William Wordsworth: The World Is Too Much with Us (1807)

The world is too much with us; late and soon,
Getting and spending, we lay waste our powers;
Little we see in Nature that is ours;
We have given our hearts away, a sordid boon!
This Sea that bares her bosom to the moon,
The winds that will be howling at all hours,
And are up-gathered now like sleeping flowers,
For this, for everything, we are out of tune;
It moves us not.--Great God! I'd rather be
A Pagan suckled in a creed outworn; (1)
So might I, standing on this pleasant lea, (2)
Have glimpses that would make me less forlorn;
Have sight of Proteus (3) rising from the sea;
Or hear old Triton (4) blow his wreathed horn.

(1) Brought up in an outdated religion.

(2) Meadow.

(3) Greek sea god capable of taking many shapes.

(4) Another sea god, often depicted as trumpeting on a shell.

Monday, March 23, 2009

Koko Samoa: an ingredient for an organic economy

Greetings from Samoa. What a beautiful place to be! I am hear as part of a joint team working to understand better how to integrate traditional farming systems, conservation of biodiversity and international trade.Quite a challenge, especially given all the failures of the past to sustainably assimilate these at time divergent aspirations. However, it is a wonderful opportunity to learn, compare and start a fresh in this new paradigm of change.Samoa has a unique cocoa industry in which the tradition of consuming cocoa has become an integral part of the daily life for Samoans both here and those living in around the world. Koko Samoa, a roasted and crushed cocoa paste, serves as a daily beverage ad a substitute for tea and coffee, as well as sweet rice breakfast dish and many a desert.

Comparing the Samoan cocoa experience to the rest of the Pacific nations such as Bougainville, Solomon Islands and Vanuatu, in which cocoa is still only regarded as an export crop, will indeed make for interesting analysis. What I have learnt to far, is given the complex structure of the local industry in relation to diverse products and local markets....It is the farmers who control the price of cocoa in Samoa. Now when last did we see a situation where farmers are price makers and not price takers.

Interesting indeed, with more to follow, but definitely an aspect of an organic economy that should be investigated in more detail.

Sunday, February 1, 2009

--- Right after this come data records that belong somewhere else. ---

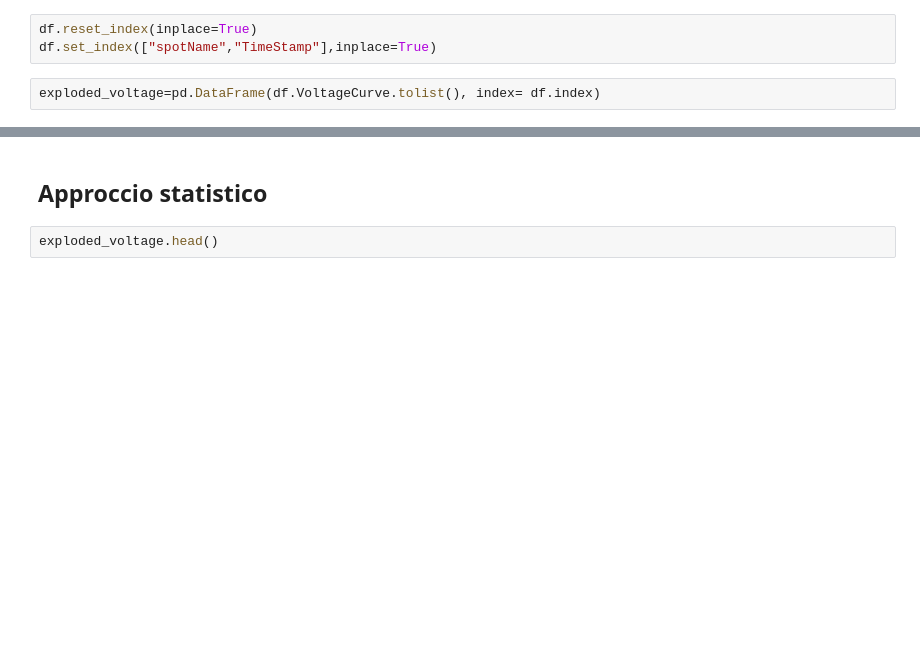
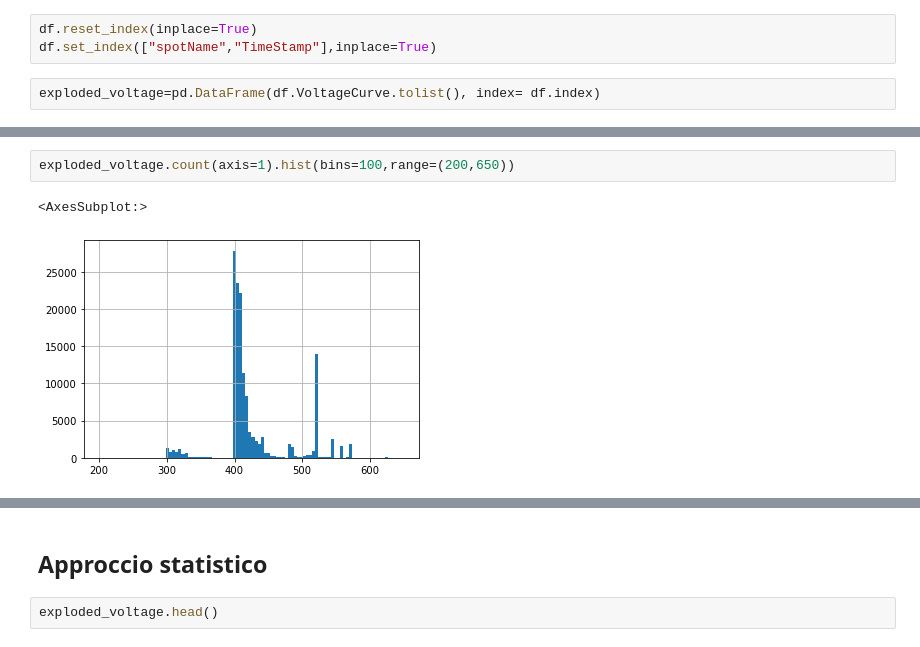
Before and after one commit to DavideMobilia/Anomaly-Detection, a Jupyter notebook: Scripts/provvisorio.ipynb, the cells around one changed output, grey strips where cells are left out. Cells and saved outputs as stored; diff of their text form; blank space fills up the shorter version.

```diff
--- a/Scripts/provvisorio.ipynb
+++ b/Scripts/provvisorio.ipynb
@@ -71,0 +35,5 @@ exploded_voltage.loc[("60000_0_00","2019-11-07 12:29:06")]
+# %%
+exploded_voltage.count(axis=1).hist(bins=100,range=(200,650))
+# %% [output]
+<AxesSubplot:>
+[figure, added]
```
Also changed, not shown: parts of 51 cells of this notebook, 1 other file.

Week 5, 31 January 2009
NY Confessions
What a month! 2009, solar eclipse, out with year of the rat, and in with the Ox. Already I have two confessions.
Firstly this has been one of the best months of my life: Professionally, Personally and Planetary. This does not mean it has been an easy one, not at all. It may have even been one of the hardest. My dearest
Mutti has taken ill back in the home country, I left my beautiful family in South Australia and the disciplinary effect of our tough economic times is hurting my image as a mr nice guy. Yet somehow, somewhere my life continues to flow in harmony and the gratitude that arises brings pure joy. So I wish to thank all those who continue indulge me and my endless economic adventures.
Secondly, I have become a self help junkie. Tolle, Martha Beck, Byron Katie, Jacob and anyone who can shed light on the subject of Ego. This has affected all my thinking, and has opened me to edit my long held title of : The Organic Economy.
Far from being unique and something for me to define, “The Organic Economy“ is in fact just the reality in which we live, like it or not. Discussed
ad nauseam in every possible way, by everyone. In the study of human interaction in relation to our unlimited wants and limited resources. We are all intrinsically linked, warts and all and its definition is our reality. It is today. It just is… It is as human as you are, we are and I am. Welcome to planet earth...
The only thing I can cast thought on, is My Organic Economy! This is my personal diatribe…which I may define, ..describe, ..discuss, …enact, ..change…and in which I can influence my anxiety of the my own
scarcity paradigm But more than my thoughts and intention, I wish to document my actions, publicly it seems. I am a “wanna be” eco activist who subscribes to the words of Aristotle.
Is his wisdom, he wrote; “Reading makes a knowledgeable person; Writing makes a precise one” None of my thoughts or actions are new or novel….but this is my soap box. So welcome,
homo economicus to
I start with from simple hypothesis: inorganic+time=organic